In the play “Journey’s End”, in addition to depict the First World War, the author’s main purpose is to let the audience reflect on how important are moral values in life. In particular, R. C. Sherriff highlights the value of friendship, which is portrayed through the relationship between Stanhope and Osborne. The friendship between the two of them is presented by the author through a series of key scenes, which play an extraordinary role.
To begin with, since the start, the audience surely understands how strong the relationship between Osborne and Stanhope is. Stanhope is the infantry’s captain: despite his young age, he shows himself to be a fine leader of men, who is able to command his own company and to hold a very responsible position during the conflict. However, his character is not as perfect as the audience might expect, due to the impact of war, which has brought him several drinking issues. In order to cope with the horrors of the conflict, Stanhope turns himself into an alcoholic, as, once on the front, whiskey seems to be the only means able to let him escape from the reality. Precisely for this reason, Osborne cares a lot about him, as he knows how he feels and he is aware of the problems he has to deal with at his very young age. As regards the following struggle and their friendship, in Act 1 Scene 1, when Hardy gossips negatively about Stanhope and alludes to his figure through the phrase “drinking like a fish”, Osborne puts his loyalty towards Stanhope in the foreground, by protecting him and taking his side. That said, Osborne keeps supporting Stanhope, by giving him some advice or diversion as a relief.
In addition to this, Stanhope is strongly grateful to Osborne’s figure and considers the latter as a point of reference. Since the beginning, the author presents the character of Osborne as a kind and supportive man, as he looks after his fellows and he is concerned about their physical and psychological state, which struggles a lot during life in the trenches.

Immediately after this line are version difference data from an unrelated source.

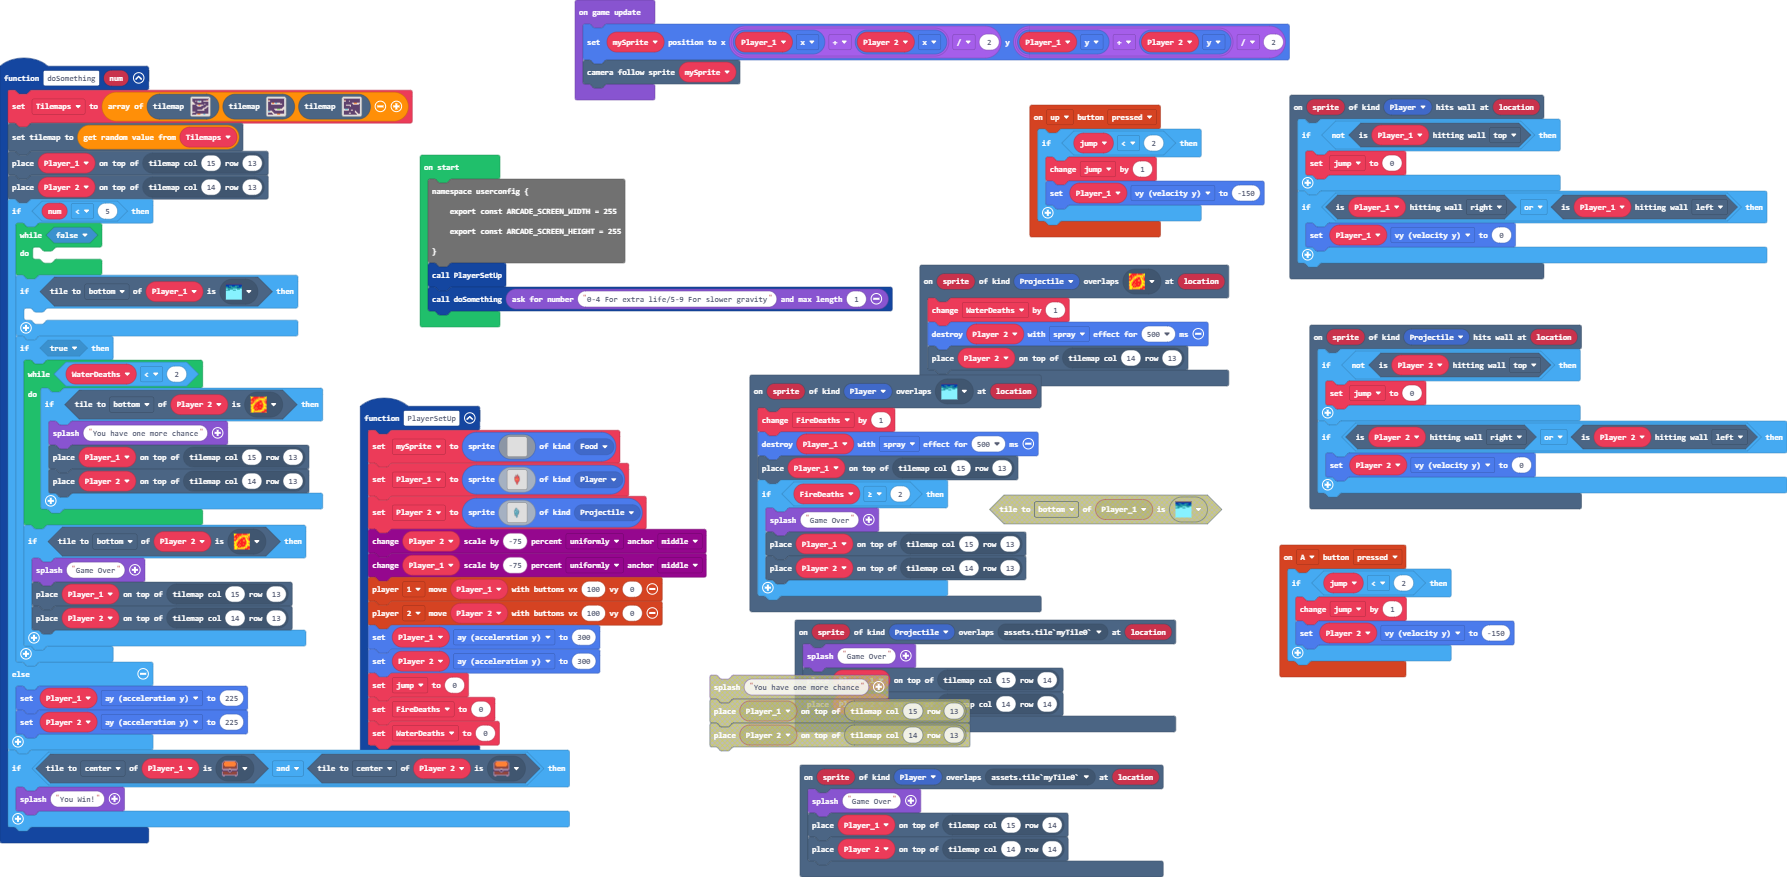
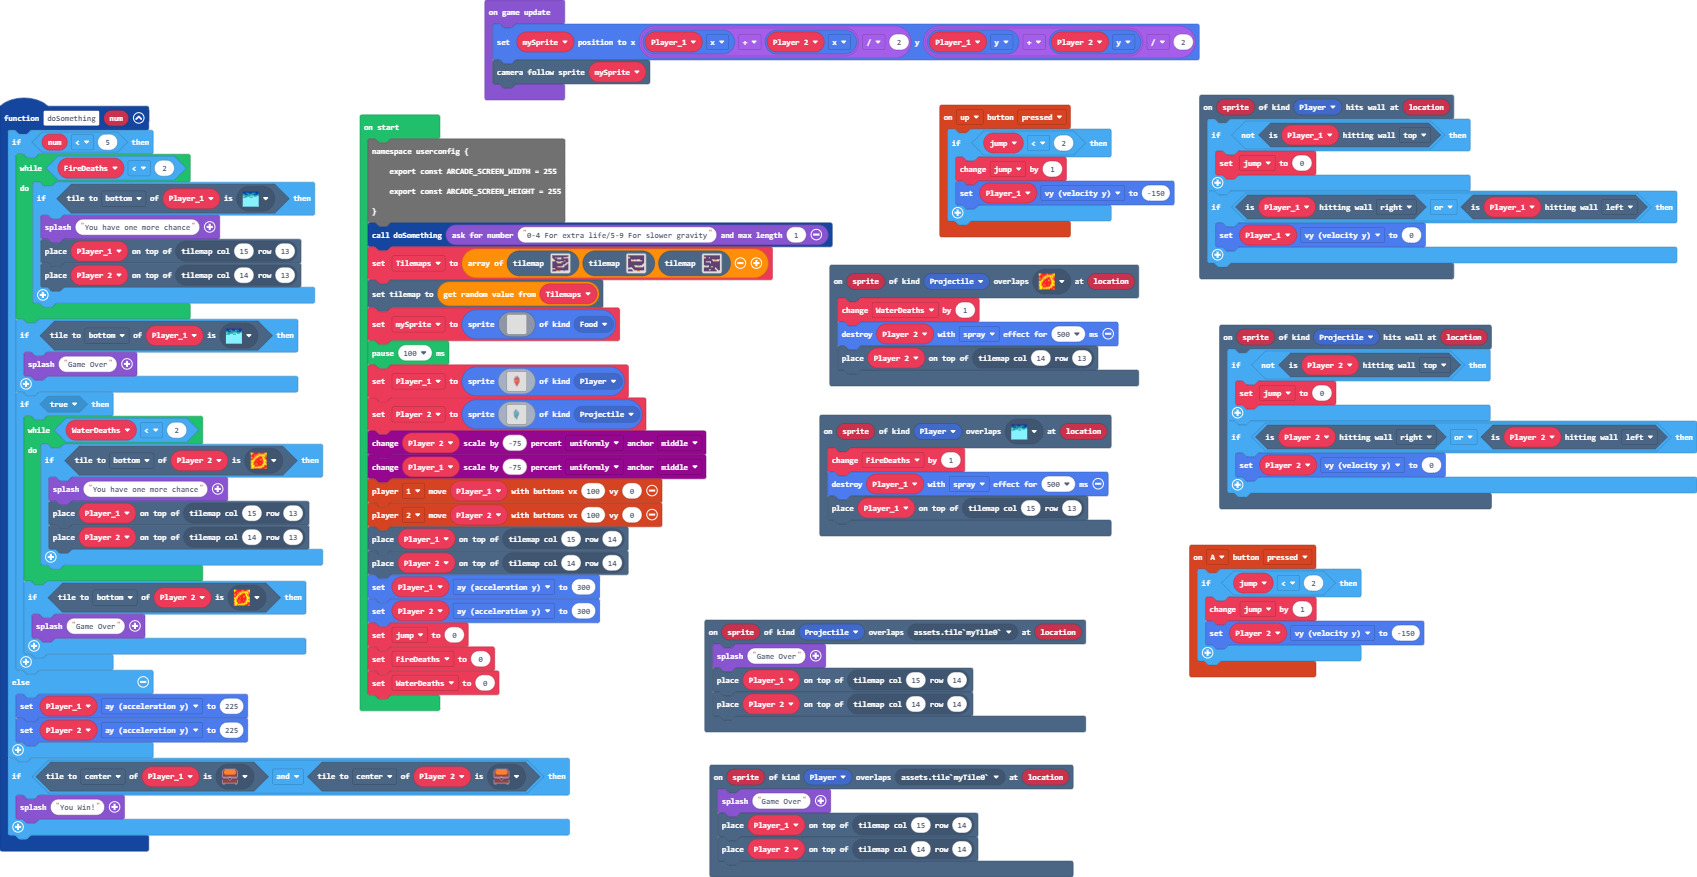
Restore '1/26/2024, 12:40:40 PM Update main.blocks, main.ts, tilemap.g.jres, tilemap.g.ts'

diff --git a/main.ts b/main.ts
@@ -34,16 +34,16 @@ scene.onOverlapTile(SpriteKind.Projectile, assets.tile`myTile0`, function (sprit
     tiles.placeOnTile(Player_2, tiles.getTileLocation(14, 14))
 })
 function doSomething (num: number) {
-    Tilemaps = [tilemap`level 1`, tilemap`level3`, tilemap`level11`]
-    tiles.setCurrentTilemap(Tilemaps._pickRandom())
-    tiles.placeOnTile(Player_1, tiles.getTileLocation(15, 13))
-    tiles.placeOnTile(Player_2, tiles.getTileLocation(14, 13))
     if (num < 5) {
-        while (false) {
-        	
+        while (FireDeaths < 2) {
+            if (Player_1.tileKindAt(TileDirection.Bottom, sprites.dungeon.hazardWater)) {
+                game.splash("You have one more chance")
+                tiles.placeOnTile(Player_1, tiles.getTileLocation(15, 13))
+                tiles.placeOnTile(Player_2, tiles.getTileLocation(14, 13))
+            }
         }
         if (Player_1.tileKindAt(TileDirection.Bottom, sprites.dungeon.hazardWater)) {
-        	
+            game.splash("Game Over")
         }
         if (true) {
             while (WaterDeaths < 2) {
@@ -55,8 +55,6 @@ function doSomething (num: number) {
             }
             if (Player_2.tileKindAt(TileDirection.Bottom, sprites.dungeon.hazardLava0)) {
                 game.splash("Game Over")
-                tiles.placeOnTile(Player_1, tiles.getTileLocation(15, 13))
-                tiles.placeOnTile(Player_2, tiles.getTileLocation(14, 13))
             }
         }
     } else {
@@ -71,43 +69,7 @@ scene.onOverlapTile(SpriteKind.Player, sprites.dungeon.hazardWater, function (sp
     FireDeaths += 1
     sprites.destroy(Player_1, effects.spray, 500)
     tiles.placeOnTile(Player_1, tiles.getTileLocation(15, 13))
-    if (FireDeaths >= 2) {
-        game.splash("Game Over")
-        tiles.placeOnTile(Player_1, tiles.getTileLocation(15, 13))
-        tiles.placeOnTile(Player_2, tiles.getTileLocation(14, 13))
-    }
 })
-function PlayerSetUp () {
-    mySprite = sprites.create(img`
-        . . . . . . . . . . . . . . . . 
-        . . . . . . . . . . . . . . . . 
-        . . . . . . . . . . . . . . . . 
-        . . . . . . . . . . . . . . . . 
-        . . . . . . . . . . . . . . . . 
-        . . . . . . . . . . . . . . . . 
-        . . . . . . . . . . . . . . . . 
-        . . . . . . . . . . . . . . . . 
-        . . . . . . . . . . . . . . . . 
-        . . . . . . . . . . . . . . . . 
-        . . . . . . . . . . . . . . . . 
-        . . . . . . . . . . . . . . . . 
-        . . . . . . . . . . . . . . . . 
-        . . . . . . . . . . . . . . . . 
-        . . . . . . . . . . . . . . . . 
-        . . . . . . . . . . . . . . . . 
-        `, SpriteKind.Food)
-    Player_1 = sprites.create(assets.image`fire boy water girl`, SpriteKind.Player)
-    Player_2 = sprites.create(assets.image`fire boy water girl0`, SpriteKind.Projectile)
-    scaling.scaleByPercent(Player_2, -75, ScaleDirection.Uniformly, ScaleAnchor.Middle)
-    scaling.scaleByPercent(Player_1, -75, ScaleDirection.Uniformly, ScaleAnchor.Middle)
-    controller.player1.moveSprite(Player_1, 100, 0)
-    controller.player2.moveSprite(Player_2, 100, 0)
-    Player_1.ay = 300
-    Player_2.ay = 300
-    jump = 0
-    FireDeaths = 0
-    WaterDeaths = 0
-}
 scene.onHitWall(SpriteKind.Projectile, function (sprite, location) {
     if (!(Player_2.isHittingTile(CollisionDirection.Top))) {
         jump = 0
@@ -116,10 +78,8 @@ scene.onHitWall(SpriteKind.Projectile, function (sprite, location) {
         Player_2.vy = 0
     }
 })
-let mySprite: Sprite = null
-let FireDeaths = 0
-let Tilemaps: tiles.TileMapData[] = []
 let WaterDeaths = 0
+let FireDeaths = 0
 let jump = 0
 let Player_2: Sprite = null
 let Player_1: Sprite = null
@@ -127,8 +87,41 @@ namespace userconfig {
     export const ARCADE_SCREEN_WIDTH = 255
     export const ARCADE_SCREEN_HEIGHT = 255
 }
-PlayerSetUp()
 doSomething(game.askForNumber("0-4 For extra life/5-9 For slower gravity", 1))
+let Tilemaps = [tilemap`level 1`, tilemap`level3`, tilemap`level11`]
+tiles.setCurrentTilemap(Tilemaps._pickRandom())
+let mySprite = sprites.create(img`
+    . . . . . . . . . . . . . . . . 
+    . . . . . . . . . . . . . . . . 
+    . . . . . . . . . . . . . . . . 
+    . . . . . . . . . . . . . . . . 
+    . . . . . . . . . . . . . . . . 
+    . . . . . . . . . . . . . . . . 
+    . . . . . . . . . . . . . . . . 
+    . . . . . . . . . . . . . . . . 
+    . . . . . . . . . . . . . . . . 
+    . . . . . . . . . . . . . . . . 
+    . . . . . . . . . . . . . . . . 
+    . . . . . . . . . . . . . . . . 
+    . . . . . . . . . . . . . . . . 
+    . . . . . . . . . . . . . . . . 
+    . . . . . . . . . . . . . . . . 
+    . . . . . . . . . . . . . . . . 
+    `, SpriteKind.Food)
+pause(100)
+Player_1 = sprites.create(assets.image`fire boy water girl`, SpriteKind.Player)
+Player_2 = sprites.create(assets.image`fire boy water girl0`, SpriteKind.Projectile)
+scaling.scaleByPercent(Player_2, -75, ScaleDirection.Uniformly, ScaleAnchor.Middle)
+scaling.scaleByPercent(Player_1, -75, ScaleDirection.Uniformly, ScaleAnchor.Middle)
+controller.player1.moveSprite(Player_1, 100, 0)
+controller.player2.moveSprite(Player_2, 100, 0)
+tiles.placeOnTile(Player_1, tiles.getTileLocation(15, 14))
+tiles.placeOnTile(Player_2, tiles.getTileLocation(14, 14))
+Player_1.ay = 300
+Player_2.ay = 300
+jump = 0
+FireDeaths = 0
+WaterDeaths = 0
 game.onUpdate(function () {
     mySprite.setPosition((Player_1.x + Player_2.x) / 2, (Player_1.y + Player_2.y) / 2)
     scene.cameraFollowSprite(mySprite)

Moreover, he is the oldest soldier and, consequently, he is the wisest among all, as he previously was a schoolmaster. Indeed, he gives good and useful advice to Stanhope, who always asks for his opinion. Furthermore, Osborne is likable and respected by Stanhope: the captain calls him “Uncle” as he is like a father figure to him. To sum up, they are attached to one another, as there is a sort of familiar relationship between the two of them, and the affection they feel for each other is something which goes beyond military duty or work.
By referring to the most astonishing episode of their friendship, later on, the author introduces the audience to Osborne’s death scene, which is a clear instance of how the loss of a dear friend can change someone‘s mood and attitude. As a matter of fact, due to his best friend’s death, Stanhope becomes a new different person. As soon as he gets in the dugout and sees Raleigh still alive, Stanhope gets furious with him and he starts coping with mourning in a weird way, as he cannot believe what previously happened. Actually, by exploring his grief, Osborne’s decease leads Stanhope to deal with the hard blow in a seeming uncareless way and to drown his emotions, instead of facing them. However, when Raleigh refuses to take part in the party and blames Stanhope for his unbothered behaviour, the leader feels guilty for not recalling Osborne’s memory in a more appropriate manner.
In conclusion, Stanhope and Osborne have a wonderful friendship which will go ahead after death, as it is able to overcome space and time. In my opinion, as a pair of friends, their souls are linked to each other, as what they have gone through together is endless and unbelievable.